§ Your instructions
Scan the listing below for the word "shape" and copy every line where it occurs.

§ Given entries
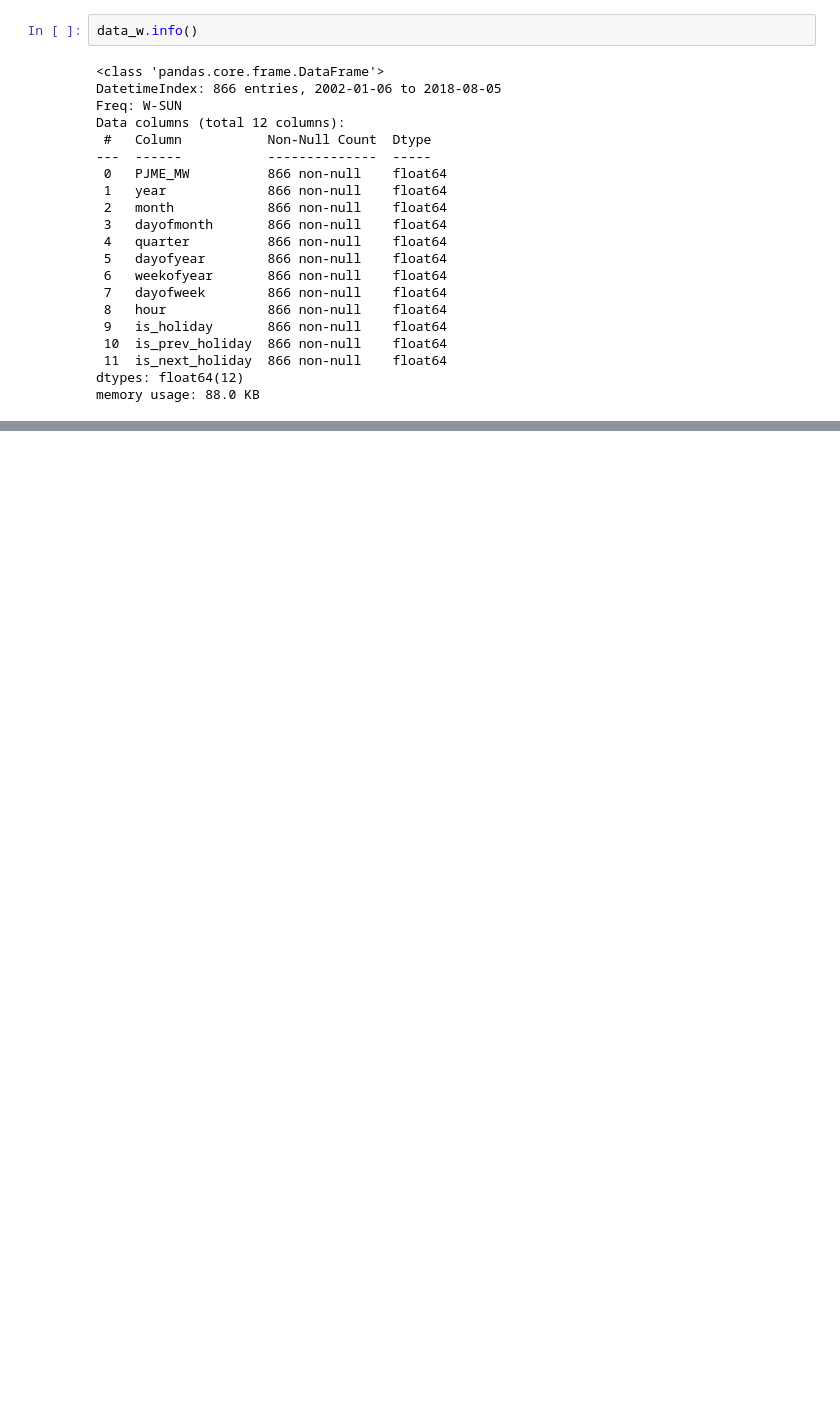
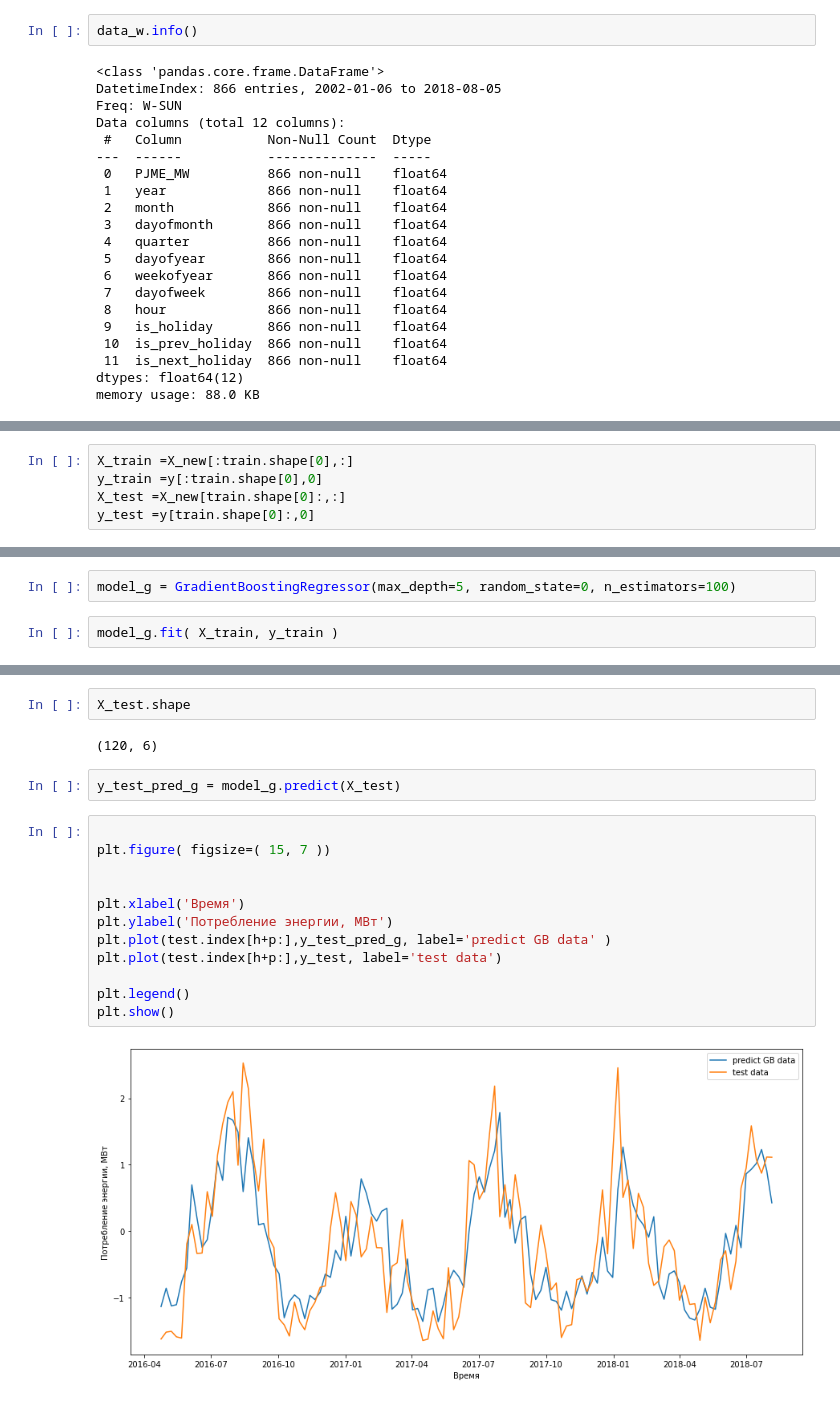
Before and after one commit to ARIV2019/machine-learning-in-business, a Jupyter notebook: les_4.ipynb, the cells around one changed output, grey strips where cells are left out. Cells and saved outputs as stored; diff of their text form; blank space fills up the shorter version.

```diff
--- a/les_4.ipynb
+++ b/les_4.ipynb
@@ -153,0 +264,5 @@ print('ошибка градиентного бустинга :  ', er_g, '%')
+# %%
+X_train =X_new[:train.shape[0],:]
+y_train =y[:train.shape[0],0]
+X_test =X_new[train.shape[0]:,:]
+y_test =y[train.shape[0]:,0]
@@ -153,0 +275,4 @@ print('ошибка градиентного бустинга :  ', er_g, '%')
+# %%
+model_g = GradientBoostingRegressor(max_depth=5, random_state=0, n_estimators=100)
+# %%
+model_g.fit( X_train, y_train )
@@ -153,0 +289,20 @@ print('ошибка градиентного бустинга :  ', er_g, '%')
+# %%
+X_test.shape
+# %% [output]
+(120, 6)
+# %%
+y_test_pred_g = model_g.predict(X_test)
+# %%
+
+plt.figure( figsize=( 15, 7 ))
+
+
+plt.xlabel('Время')
+plt.ylabel('Потребление энергии, МВт')
+plt.plot(test.index[h+p:],y_test_pred_g, label='predict GB data' )
+plt.plot(test.index[h+p:],y_test, label='test data')
+
+plt.legend()
+plt.show()
+# %% [output]
+[figure, added]
```
Also changed, not shown: parts of 28 cells of this notebook.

§ Answer space
+X_train =X_new[:train.shape[0],:]
+y_train =y[:train.shape[0],0]
+X_test =X_new[train.shape[0]:,:]
+y_test =y[train.shape[0]:,0]
+X_test.shape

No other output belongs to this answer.